The map highlights events beginning with the Japanese offensive of late 1941 and early 1942, identified by sweeping orange arrows. American counteroffensives are shown by light blue arrows, beginning with the 1942 landings on Guadalcanal, with the limits of American control as of the end of April 1944 indicated by a dashed white line. A small inset at lower left explains the staggering distances involved and the rationale for the long and bloody campaign to retake the Pacific islands held by Japan. A somewhat jarring feature for modern eyes is the primer on “Peoples of the Pacific” at lower right.
This is one of six “Nav War Maps” issued in 1944 by the U.S. Navy, including five focusing on different theatre of war and a sixth providing a global overview. All are visually compelling, with vibrant colors and energetic graphic design—most notably the use of bold arrows to indicate movements of the opposing forces.
Maps such as this help make an excellent case that Second World War material deserves an honored niche in the antiquarian map market.
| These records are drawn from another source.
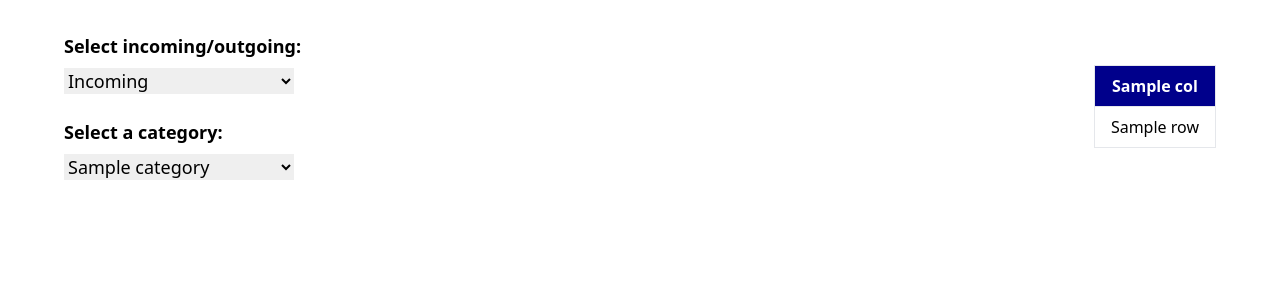
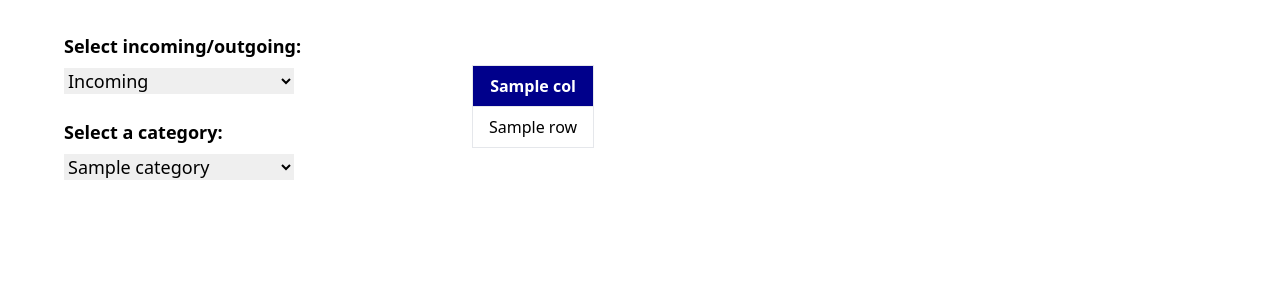
Before and after one commit to dhruvalk/bank_aggregator_app, a Flask app: template app/templates/breakdownTable.html in a window 1280 px wide. Shown: the part 82-382 px from the top of the page. Run offline with Flask 3, Linux system fonts and the light colour scheme; the template is opened without the code that fills it: most values are stand-ins (such as "Sample title", 1, 10 or a date in 2020); some libraries are stand-ins or nearby versions.

Commit message:
rectify table again

```diff
--- a/app/routes.py
+++ b/app/routes.py
@@ -101,6 +101,8 @@ def breakdown():
         in_df = dfs['in_df'].drop(columns=["week"])
     if "week" in dfs['out_df'].columns:
         out_df = dfs['out_df'].drop(columns=["week"])
+    in_df["Date"] = in_df["Date"].apply(lambda x: x.strftime('%d %b'))
+    out_df["Date"] = out_df["Date"].apply(lambda x: x.strftime('%d %b'))
     return render_template("breakdownTable.html",title='Breakdown', in_df=in_df, out_df=out_df, in_categories=in_categories, out_categories=out_categories)
 
 
--- a/app/templates/breakdownTable.html
+++ b/app/templates/breakdownTable.html
@@ -13,7 +13,7 @@
   </head>
   <body>
     {{ headerComponent('Breakdown') }}
-    <div class="flex flex-row my-8 mx-16 gap-6 justify-between">
+    <div class="flex flex-row my-8 mx-16 gap-6">
       <div class="flex flex-col w-1/3 gap-6 text-lg">
         <div class="flex flex-col gap-2 text-lg">
           <p class="font-bold">Select incoming/outgoing:</p>
@@ -47,7 +47,7 @@
           </select>
         </div>
       </div>
-      <div class="flex justify-end items-center">
+      <div class="flex justify-start items-center">
         <table id="inTable" class="table table-auto">
           <thead class="table-header-group">
             <tr>
```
The magnitude, horror and importance of the events shown; the skill with which they are here depicted; and the propagandistic tone render this a piece worthy of both display and study.
OCLC 8919957 et al.